Spencer Papa, who played college tennis at the University of Oklahoma and currently lives in Dallas, is one of Di Giulio’s clients. Papa said he been working with Di Giulio for about six months now, reconnecting with his former childhood friend.

The two used to train together in Florida as early teenagers.

“I think Joe has used his competitive nature he had in tennis,” Papa said. “He was always one of the best competitors in the country, and he’s kind of taken that into finance and found that for his passion. He’s killing it. He always has some good ideas.”

Another one of Di Giulio’s clients is Howard Joffe, the University of Texas women’s tennis coach who this year guided the Longhorns to their third NCAA team title.

“With his background in tennis, he’s been a pleasure to work with because he’s in tune with the lifestyle of a tennis person and a tennis coach,” Joffe said.

“It’s made working with him super-duper easy … Our worlds are so provincial with respect to practice and playing and traveling and competing. He has the ability to help do things efficiently and quickly.”

Di Giulio also has future goals. He said he’d like to possibly establish a nonprofit involving mental health awareness in honor of his late mother, April, who was just 48 when she died in 2018. He said she battled addiction and mental health issues.

Mental health discussion also has surfaced in tennis recently, with Naomi Osaka’s decision to pull out of the French Open and skip Wimbledon. At the French Open, she withdrew after saying she had experienced anxiety while participating in media conferences.

“I honestly saw it as something that was really tough at the time,” Di Giulio said of his mother’s death. “I had to take a step back and gain a lot of perspective. I think the biggest thing in life that teaches you how to have the right outlook is by experiencing death sometimes.

“What do I really want to get out of my life? Is it achieving success for the wrong reasons, or is it being able to have an impact on people like my mom?”

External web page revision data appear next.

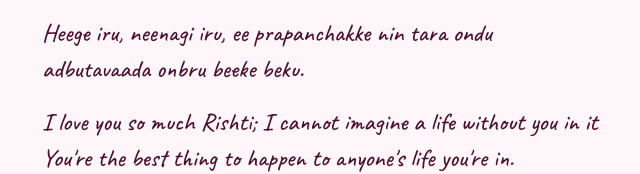
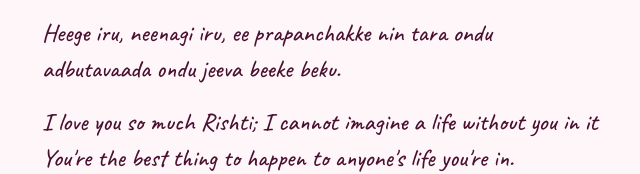
Before and after one commit to Aditya-Pattavardhanam/ThreeMonthVersary, a plain HTML site: page index.html in a window 1280 px wide. Shown: the part 3455-3629 px from the top of the page, 128-768 px from the left. Drawn offline with Linux system fonts and the light colour scheme.

Commit message:
Spelling

```diff
--- a/index.html
+++ b/index.html
@@ -317,7 +317,7 @@ button:focus-visible { outline: 3px solid var(--accent); outline-offset: 2px; }
       <p>You made these three months beautiful, fun and stayed by my side through my lowest. Kanda, neen andre nange praaNa. Neen bittu nang innenu beda. Looking forward(very badly) to the day I'm closer to you and spend our evenings together</p>
       <p>I'm truly happy you came into my life. Sorry for all the times I hurt you and glad for all the times you smiled because of me.</p>
       <p>Thank you for the laughs, the late nights and the ordinary evenings that turned into my favourite ones. Here's to the next three months, and the three after that, and basically all of them.</p>
-      <p>Heege iru, neenagi iru, ee prapanchakke nin tara ondu adbutavaada onbru beeke beku.</p>
+      <p>Heege iru, neenagi iru, ee prapanchakke nin tara ondu adbutavaada ondu jeeva beeke beku.</p>
       <p>I love you so much Rishti; I cannot imagine a life without you in it You're the best thing to happen to anyone's life you're in.</p>
       <p class="sig">Forever yours,<br>Aditya</p>
     </div>
```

Di Giulio continues making an impact in the tennis world, even if he’s already played his last competitive match.

“I really admire his drive,” The Tennis Club owner Sean Abdali said.

“When Joseph talked about what he does as a financial advisor now, I was so impressed that he was not afraid to talk to anybody and give a pitch of what he can do for them. He’s obviously really blossomed the last couple of years.”

source: https://www.latimes.com/socal/daily-pilot/news/story/2021-06-25/newport-beachs-joseph-di-giulio-now-serves-up-financial-advice?_amp=true